#### [Task to complete]
Copy out each line containing "height" from the entries below.

════════

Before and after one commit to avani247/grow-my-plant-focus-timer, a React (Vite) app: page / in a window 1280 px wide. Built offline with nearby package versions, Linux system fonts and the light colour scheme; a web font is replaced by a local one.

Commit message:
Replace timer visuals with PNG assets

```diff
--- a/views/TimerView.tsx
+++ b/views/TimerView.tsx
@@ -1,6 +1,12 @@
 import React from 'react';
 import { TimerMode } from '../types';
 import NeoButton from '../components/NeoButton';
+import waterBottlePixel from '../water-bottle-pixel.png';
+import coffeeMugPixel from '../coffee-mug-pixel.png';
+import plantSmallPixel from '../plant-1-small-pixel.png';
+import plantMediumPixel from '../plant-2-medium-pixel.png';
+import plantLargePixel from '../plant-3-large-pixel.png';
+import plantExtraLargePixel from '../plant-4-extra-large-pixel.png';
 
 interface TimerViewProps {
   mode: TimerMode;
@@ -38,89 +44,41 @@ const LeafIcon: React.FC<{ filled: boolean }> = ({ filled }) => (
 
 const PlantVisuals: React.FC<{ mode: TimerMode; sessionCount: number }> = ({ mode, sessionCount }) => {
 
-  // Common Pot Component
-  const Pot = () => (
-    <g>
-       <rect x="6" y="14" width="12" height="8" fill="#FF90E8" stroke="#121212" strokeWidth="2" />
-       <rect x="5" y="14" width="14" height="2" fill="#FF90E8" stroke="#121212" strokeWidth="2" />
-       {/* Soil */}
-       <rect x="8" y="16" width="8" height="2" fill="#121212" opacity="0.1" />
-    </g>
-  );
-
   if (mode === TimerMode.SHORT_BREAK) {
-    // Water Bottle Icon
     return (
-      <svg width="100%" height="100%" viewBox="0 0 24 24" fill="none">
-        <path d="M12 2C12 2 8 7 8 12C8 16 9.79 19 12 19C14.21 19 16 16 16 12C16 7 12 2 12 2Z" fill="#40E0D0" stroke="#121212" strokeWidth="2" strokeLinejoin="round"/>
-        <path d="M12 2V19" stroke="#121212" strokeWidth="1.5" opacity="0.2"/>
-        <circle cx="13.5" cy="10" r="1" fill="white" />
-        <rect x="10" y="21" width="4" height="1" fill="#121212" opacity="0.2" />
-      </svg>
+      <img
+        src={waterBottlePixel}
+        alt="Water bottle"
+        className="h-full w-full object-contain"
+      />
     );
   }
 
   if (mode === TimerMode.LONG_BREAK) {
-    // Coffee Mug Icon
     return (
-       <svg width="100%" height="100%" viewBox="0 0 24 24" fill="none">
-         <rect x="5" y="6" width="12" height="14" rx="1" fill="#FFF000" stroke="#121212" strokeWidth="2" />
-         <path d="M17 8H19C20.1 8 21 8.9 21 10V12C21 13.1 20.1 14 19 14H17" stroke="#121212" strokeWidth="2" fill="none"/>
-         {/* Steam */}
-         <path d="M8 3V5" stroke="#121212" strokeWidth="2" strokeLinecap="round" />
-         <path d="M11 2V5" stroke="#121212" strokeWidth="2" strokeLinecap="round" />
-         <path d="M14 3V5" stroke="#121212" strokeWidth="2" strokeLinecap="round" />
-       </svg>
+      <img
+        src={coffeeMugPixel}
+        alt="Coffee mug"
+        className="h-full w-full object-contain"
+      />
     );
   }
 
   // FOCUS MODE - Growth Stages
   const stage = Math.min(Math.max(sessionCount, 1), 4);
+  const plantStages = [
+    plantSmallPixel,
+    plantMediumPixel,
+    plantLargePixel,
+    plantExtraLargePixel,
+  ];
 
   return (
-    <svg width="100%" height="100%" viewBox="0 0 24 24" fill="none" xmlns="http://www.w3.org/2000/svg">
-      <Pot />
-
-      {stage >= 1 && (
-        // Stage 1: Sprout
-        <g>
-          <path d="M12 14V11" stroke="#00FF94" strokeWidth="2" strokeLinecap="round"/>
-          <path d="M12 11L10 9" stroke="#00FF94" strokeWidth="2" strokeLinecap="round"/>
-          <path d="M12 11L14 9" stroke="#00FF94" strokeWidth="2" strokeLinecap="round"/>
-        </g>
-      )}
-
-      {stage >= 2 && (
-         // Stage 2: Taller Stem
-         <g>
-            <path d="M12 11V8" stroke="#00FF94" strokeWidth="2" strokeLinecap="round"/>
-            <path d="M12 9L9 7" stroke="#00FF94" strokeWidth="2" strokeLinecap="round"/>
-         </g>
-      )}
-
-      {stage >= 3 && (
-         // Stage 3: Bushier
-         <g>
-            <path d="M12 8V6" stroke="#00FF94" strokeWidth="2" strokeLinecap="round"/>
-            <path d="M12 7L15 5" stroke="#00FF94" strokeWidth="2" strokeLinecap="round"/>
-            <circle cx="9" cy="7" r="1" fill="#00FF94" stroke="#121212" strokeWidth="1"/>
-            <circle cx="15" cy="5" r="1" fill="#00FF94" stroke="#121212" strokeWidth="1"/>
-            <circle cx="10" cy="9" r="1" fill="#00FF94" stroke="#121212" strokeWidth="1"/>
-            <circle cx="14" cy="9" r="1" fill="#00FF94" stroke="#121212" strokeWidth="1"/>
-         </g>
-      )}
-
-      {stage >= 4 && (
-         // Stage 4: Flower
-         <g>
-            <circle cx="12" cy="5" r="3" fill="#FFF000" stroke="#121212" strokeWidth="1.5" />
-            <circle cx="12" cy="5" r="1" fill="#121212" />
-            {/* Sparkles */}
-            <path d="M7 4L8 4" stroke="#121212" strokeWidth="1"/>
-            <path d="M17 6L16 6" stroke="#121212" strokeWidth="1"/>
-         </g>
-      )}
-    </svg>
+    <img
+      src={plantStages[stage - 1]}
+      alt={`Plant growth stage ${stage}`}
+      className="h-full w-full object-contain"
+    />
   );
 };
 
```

════════

#### [Answer space]
-       <rect x="6" y="14" width="12" height="8" fill="#FF90E8" stroke="#121212" strokeWidth="2" />
-       <rect x="5" y="14" width="14" height="2" fill="#FF90E8" stroke="#121212" strokeWidth="2" />
-       <rect x="8" y="16" width="8" height="2" fill="#121212" opacity="0.1" />
-      <svg width="100%" height="100%" viewBox="0 0 24 24" fill="none">
-        <rect x="10" y="21" width="4" height="1" fill="#121212" opacity="0.2" />
-       <svg width="100%" height="100%" viewBox="0 0 24 24" fill="none">
-         <rect x="5" y="6" width="12" height="14" rx="1" fill="#FFF000" stroke="#121212" strokeWidth="2" />
-    <svg width="100%" height="100%" viewBox="0 0 24 24" fill="none" xmlns="http://www.w3.org/2000/svg">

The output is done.